The OSGi Alliance invites you to visit our OSGi IoT station where we will be showing a demo of a wind farm using Raspberry Pis and an OSGi Cloud plus OSGi based SaaS. If you bring along your Raspberry Pi (B or B+) to the station, you will have the opportunity to join the demo and turn your Raspberry Pi into a "virtual windmill."
We will also be hosting an OSGi BOF on Tuesday 27 October at 20:30 to explore this wind farm demo and launch a hackathon competition. Attendees at the BoF are invited (not required) to bring along their own Raspberry Pi B or B+ to participate in the OSGi IoT demo. We have 100 microSD cards and adapters, kindly contributed by SanDisk and SD Association, which will be provided to the first 100 people who show up with a Raspberry Pi (B or B+) at the BoF and the IoT Playground station.
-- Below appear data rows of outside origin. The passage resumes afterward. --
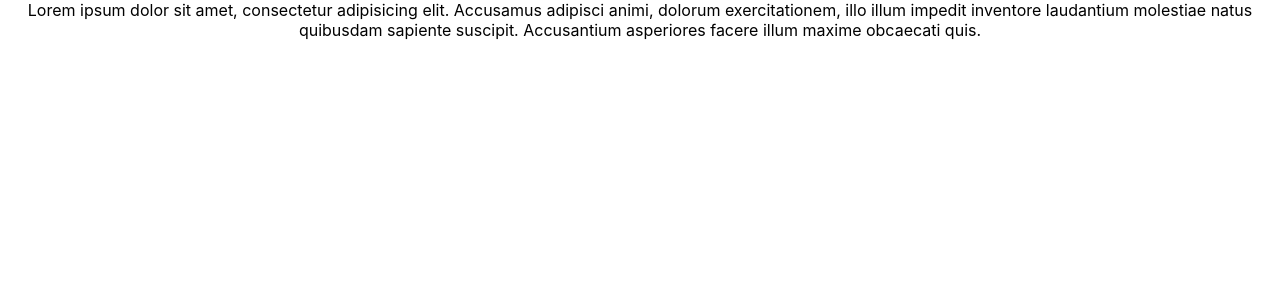
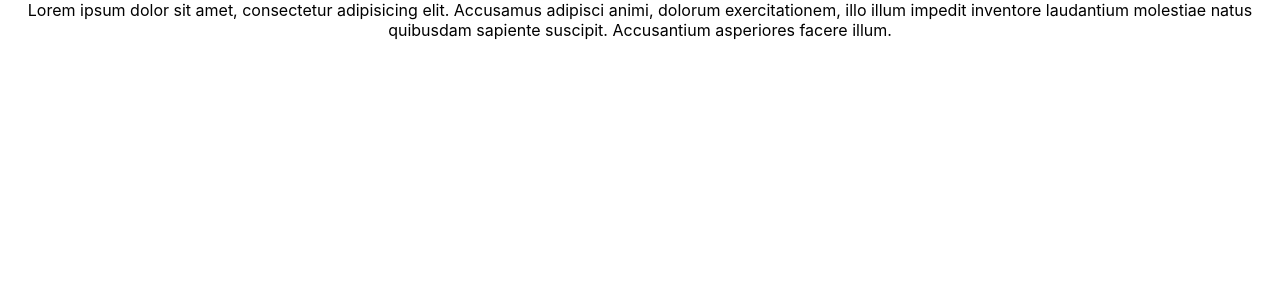
Before and after one commit to TheHaxy/InternshipReactApp, a React (Create React App) app: page / in a window 1280 px wide. Shown: the top 300 px of the page. Built offline with nearby package versions, Linux system fonts and the light colour scheme.

Commit message:
create new component

```diff
--- a/src/components/HeaderComponent/Header.jsx
+++ b/src/components/HeaderComponent/Header.jsx
@@ -6,7 +6,7 @@ const Header = () => {
         <div className={headerClasses.header}>
             Lorem ipsum dolor sit amet, consectetur adipisicing elit. Accusamus adipisci animi, dolorum exercitationem,
             illo illum impedit inventore laudantium molestiae natus quibusdam sapiente suscipit. Accusantium asperiores
-            facere illum maxime obcaecati quis.
+            facere illum.
         </div>
     );
 };
```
The microSD card will include the bootstrap software for participating in the demo. After becoming an OSGi-enabled device, the Raspberry Pi will discover the OSGi based cloud platform, Paremus Service Fabric, where ProSyst mPRM and an MQTT server are running. A Bitreactive wind farm application will be dynamically installed on the OSGi enabled Raspberry Pi from the mPRM in the Cloud. Once installed, the Raspberry Pi will automatically join our virtual wind farm demo using MQTT.
Having seen the wind farm demo, you will have the opportunity to take part in a hackathon to develop new applications to be submitted by close-of-play the next day. The best application will win a brand new devolo Home Control starter kit!
The OSGi IoT demo will be reused and extended for future events to include other products and additional applications. Please come and speak to us if you would like to get involved.
At this station, the first 150 participants will get a free hardware starter kit to manipulate MicroEJ. We will show how proven Java application design strategies can apply to embedded electronic systems, and provide the Java engineering community with new opportunities to design software for these fast time-to-market systems.
We will explore the following for 1$ to $5 chips: 1) regular Java application programming; 2) Java-C synergies with an underlying operating system; 3) GUI design with the MicroEJ MicroUI/MWT Java solution; 4) OSGi Service Oriented Application.
Send us an email.